→ **Task requirements**: Pick out the lines in the listing below that contain the word "file" and copy them.

→ **Recorded data**:
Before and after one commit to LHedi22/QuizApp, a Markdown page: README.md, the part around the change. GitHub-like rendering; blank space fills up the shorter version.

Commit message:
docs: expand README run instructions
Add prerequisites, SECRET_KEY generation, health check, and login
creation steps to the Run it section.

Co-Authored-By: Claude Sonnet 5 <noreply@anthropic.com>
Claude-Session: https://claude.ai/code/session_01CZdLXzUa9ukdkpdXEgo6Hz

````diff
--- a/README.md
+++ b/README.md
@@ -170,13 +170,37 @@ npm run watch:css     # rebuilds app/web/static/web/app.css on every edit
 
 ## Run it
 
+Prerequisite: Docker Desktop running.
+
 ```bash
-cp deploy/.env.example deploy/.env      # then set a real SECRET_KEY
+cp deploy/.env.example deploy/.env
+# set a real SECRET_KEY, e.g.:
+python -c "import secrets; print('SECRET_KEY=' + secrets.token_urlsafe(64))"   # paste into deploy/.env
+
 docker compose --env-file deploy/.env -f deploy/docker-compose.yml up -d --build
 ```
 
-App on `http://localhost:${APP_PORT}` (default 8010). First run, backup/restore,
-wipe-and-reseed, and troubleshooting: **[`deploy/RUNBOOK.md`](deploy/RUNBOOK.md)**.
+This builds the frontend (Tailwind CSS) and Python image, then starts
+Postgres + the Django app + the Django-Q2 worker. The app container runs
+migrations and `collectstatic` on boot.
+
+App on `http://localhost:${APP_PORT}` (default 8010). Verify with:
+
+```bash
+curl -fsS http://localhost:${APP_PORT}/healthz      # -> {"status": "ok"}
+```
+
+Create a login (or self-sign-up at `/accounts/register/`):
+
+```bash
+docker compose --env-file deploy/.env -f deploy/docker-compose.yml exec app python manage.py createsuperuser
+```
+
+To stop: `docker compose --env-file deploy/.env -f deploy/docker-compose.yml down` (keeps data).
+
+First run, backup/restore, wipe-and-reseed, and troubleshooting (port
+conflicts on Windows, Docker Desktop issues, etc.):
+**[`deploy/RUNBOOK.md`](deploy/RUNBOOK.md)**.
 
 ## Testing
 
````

→ **Result**:
 docker compose --env-file deploy/.env -f deploy/docker-compose.yml up -d --build
+docker compose --env-file deploy/.env -f deploy/docker-compose.yml exec app python manage.py createsuperuser
+To stop: `docker compose --env-file deploy/.env -f deploy/docker-compose.yml down` (keeps data).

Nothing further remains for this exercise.